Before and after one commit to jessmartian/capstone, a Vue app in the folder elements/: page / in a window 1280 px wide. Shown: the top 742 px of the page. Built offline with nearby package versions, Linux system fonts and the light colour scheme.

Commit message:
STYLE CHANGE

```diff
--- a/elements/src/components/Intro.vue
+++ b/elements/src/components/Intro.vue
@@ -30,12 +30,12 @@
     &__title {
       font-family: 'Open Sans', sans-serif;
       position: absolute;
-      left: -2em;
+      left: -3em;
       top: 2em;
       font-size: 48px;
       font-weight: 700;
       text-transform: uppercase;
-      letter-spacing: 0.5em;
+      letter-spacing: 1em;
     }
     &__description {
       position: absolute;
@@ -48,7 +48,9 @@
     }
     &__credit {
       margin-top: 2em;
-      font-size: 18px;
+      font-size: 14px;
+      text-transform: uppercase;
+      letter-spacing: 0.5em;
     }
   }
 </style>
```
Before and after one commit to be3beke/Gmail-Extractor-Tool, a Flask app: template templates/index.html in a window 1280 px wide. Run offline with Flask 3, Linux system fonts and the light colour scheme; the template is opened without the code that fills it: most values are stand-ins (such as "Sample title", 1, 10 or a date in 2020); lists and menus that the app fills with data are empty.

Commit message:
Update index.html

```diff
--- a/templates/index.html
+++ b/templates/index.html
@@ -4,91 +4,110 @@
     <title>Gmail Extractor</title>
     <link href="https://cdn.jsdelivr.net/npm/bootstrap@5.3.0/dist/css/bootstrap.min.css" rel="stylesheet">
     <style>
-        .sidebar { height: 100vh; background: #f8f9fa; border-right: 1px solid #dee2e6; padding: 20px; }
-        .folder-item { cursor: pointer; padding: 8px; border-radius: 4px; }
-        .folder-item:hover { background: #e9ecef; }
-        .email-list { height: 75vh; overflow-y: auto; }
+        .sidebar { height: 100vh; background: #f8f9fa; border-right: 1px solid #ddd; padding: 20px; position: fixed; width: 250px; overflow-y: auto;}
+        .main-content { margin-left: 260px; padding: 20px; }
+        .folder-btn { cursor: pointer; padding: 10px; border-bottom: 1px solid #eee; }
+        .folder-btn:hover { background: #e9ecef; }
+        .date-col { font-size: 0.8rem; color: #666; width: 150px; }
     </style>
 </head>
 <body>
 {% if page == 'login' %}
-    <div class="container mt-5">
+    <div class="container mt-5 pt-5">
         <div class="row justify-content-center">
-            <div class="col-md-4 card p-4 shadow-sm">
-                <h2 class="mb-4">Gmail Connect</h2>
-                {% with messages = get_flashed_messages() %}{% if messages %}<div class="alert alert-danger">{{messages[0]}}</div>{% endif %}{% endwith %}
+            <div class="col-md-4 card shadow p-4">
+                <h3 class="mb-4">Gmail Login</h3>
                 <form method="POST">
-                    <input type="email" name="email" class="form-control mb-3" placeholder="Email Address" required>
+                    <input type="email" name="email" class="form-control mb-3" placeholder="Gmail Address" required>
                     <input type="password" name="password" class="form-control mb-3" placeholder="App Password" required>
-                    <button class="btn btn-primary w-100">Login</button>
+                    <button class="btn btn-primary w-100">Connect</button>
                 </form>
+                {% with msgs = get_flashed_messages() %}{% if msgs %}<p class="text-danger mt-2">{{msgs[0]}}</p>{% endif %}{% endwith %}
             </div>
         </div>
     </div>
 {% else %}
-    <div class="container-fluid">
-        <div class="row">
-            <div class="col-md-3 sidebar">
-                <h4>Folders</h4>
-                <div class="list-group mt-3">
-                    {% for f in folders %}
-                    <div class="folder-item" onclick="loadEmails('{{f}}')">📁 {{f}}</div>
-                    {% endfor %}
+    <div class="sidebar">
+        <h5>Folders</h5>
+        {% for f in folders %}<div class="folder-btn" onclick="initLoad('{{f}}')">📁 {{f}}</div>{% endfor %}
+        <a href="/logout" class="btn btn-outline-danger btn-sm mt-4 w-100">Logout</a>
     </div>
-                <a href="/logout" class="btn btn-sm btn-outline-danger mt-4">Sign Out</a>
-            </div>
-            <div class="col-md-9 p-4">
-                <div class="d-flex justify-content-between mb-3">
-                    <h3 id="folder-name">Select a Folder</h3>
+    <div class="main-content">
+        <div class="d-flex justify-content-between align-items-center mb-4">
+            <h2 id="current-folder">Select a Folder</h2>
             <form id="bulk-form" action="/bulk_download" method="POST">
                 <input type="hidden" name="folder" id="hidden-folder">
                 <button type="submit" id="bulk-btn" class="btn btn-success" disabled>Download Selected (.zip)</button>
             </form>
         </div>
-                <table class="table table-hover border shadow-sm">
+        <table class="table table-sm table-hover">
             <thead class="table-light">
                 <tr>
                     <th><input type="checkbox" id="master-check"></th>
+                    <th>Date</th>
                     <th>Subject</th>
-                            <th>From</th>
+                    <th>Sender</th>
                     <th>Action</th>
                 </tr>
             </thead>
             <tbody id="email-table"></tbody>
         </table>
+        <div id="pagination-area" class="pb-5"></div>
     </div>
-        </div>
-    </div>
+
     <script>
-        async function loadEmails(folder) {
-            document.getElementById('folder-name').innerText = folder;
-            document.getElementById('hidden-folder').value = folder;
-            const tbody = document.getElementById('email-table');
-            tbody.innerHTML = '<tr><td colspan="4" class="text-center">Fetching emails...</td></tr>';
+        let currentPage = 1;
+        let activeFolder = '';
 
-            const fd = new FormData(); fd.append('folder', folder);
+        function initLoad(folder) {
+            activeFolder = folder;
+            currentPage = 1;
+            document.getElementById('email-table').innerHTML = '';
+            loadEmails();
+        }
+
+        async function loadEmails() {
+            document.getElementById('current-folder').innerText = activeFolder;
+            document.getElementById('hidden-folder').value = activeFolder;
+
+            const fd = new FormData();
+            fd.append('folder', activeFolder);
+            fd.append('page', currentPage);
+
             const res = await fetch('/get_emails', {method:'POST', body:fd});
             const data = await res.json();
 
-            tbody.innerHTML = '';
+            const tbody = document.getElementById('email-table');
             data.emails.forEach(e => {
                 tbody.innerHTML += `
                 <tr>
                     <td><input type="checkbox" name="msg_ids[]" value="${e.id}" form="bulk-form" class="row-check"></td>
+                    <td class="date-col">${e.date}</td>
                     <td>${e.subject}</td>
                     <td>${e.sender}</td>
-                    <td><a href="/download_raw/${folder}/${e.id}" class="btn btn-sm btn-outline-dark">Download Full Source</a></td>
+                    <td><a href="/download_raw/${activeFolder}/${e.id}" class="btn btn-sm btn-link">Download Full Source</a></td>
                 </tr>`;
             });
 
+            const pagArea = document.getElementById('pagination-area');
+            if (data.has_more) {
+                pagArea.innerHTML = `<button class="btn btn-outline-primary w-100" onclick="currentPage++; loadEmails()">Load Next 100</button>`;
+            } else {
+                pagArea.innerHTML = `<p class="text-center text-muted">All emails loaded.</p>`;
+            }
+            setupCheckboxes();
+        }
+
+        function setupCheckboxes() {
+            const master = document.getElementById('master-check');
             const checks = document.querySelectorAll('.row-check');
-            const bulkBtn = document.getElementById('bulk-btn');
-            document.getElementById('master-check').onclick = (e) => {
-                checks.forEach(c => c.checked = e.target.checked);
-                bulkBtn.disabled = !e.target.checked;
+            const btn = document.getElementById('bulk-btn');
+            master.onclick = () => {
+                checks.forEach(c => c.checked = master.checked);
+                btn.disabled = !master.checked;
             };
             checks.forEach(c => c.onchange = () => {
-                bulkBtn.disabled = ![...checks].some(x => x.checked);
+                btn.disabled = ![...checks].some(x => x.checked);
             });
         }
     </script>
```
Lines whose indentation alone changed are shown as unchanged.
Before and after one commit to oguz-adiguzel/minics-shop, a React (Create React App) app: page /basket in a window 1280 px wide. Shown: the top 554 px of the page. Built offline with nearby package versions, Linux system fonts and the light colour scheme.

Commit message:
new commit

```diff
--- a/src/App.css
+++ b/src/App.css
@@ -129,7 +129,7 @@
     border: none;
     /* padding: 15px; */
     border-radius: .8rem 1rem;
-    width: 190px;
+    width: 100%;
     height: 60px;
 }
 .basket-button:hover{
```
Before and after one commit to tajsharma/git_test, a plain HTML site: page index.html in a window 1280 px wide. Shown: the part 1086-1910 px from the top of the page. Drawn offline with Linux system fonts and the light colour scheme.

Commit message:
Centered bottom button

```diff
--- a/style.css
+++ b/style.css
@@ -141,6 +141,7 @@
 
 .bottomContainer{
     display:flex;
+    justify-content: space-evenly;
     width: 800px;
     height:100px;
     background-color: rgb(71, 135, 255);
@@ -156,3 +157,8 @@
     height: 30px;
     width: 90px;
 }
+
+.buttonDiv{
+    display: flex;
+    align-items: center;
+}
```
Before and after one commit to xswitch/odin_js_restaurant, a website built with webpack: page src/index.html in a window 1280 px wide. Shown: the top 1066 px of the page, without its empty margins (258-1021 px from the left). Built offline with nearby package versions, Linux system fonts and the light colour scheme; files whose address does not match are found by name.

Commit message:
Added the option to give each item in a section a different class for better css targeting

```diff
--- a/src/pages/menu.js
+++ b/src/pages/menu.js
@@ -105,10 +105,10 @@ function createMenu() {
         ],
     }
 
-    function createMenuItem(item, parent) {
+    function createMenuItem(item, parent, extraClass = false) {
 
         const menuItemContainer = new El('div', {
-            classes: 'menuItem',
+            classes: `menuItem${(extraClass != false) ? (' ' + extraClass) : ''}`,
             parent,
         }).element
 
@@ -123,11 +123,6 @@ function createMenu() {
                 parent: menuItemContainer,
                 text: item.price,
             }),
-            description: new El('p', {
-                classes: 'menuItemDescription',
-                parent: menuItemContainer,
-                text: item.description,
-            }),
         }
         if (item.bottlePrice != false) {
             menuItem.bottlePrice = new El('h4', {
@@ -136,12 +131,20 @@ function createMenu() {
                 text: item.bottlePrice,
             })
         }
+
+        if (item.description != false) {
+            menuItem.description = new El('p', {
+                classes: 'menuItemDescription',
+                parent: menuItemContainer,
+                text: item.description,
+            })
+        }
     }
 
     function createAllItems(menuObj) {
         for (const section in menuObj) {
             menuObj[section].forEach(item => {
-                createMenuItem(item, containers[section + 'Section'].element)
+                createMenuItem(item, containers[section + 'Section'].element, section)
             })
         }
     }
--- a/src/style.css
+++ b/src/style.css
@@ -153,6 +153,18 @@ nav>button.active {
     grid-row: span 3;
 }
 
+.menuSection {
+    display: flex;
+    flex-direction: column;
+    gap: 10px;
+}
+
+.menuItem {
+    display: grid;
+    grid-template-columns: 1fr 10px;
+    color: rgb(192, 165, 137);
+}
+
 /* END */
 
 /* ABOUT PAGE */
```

▬▬▬▬▬▬

YOUR OBJECTIVE:
An answer is complete only when it holds every line above containing the string "forEach".

TASK OUTPUT:
             data.emails.forEach(e => {
-                checks.forEach(c => c.checked = e.target.checked);
+                checks.forEach(c => c.checked = master.checked);
             checks.forEach(c => c.onchange = () => {
             menuObj[section].forEach(item => {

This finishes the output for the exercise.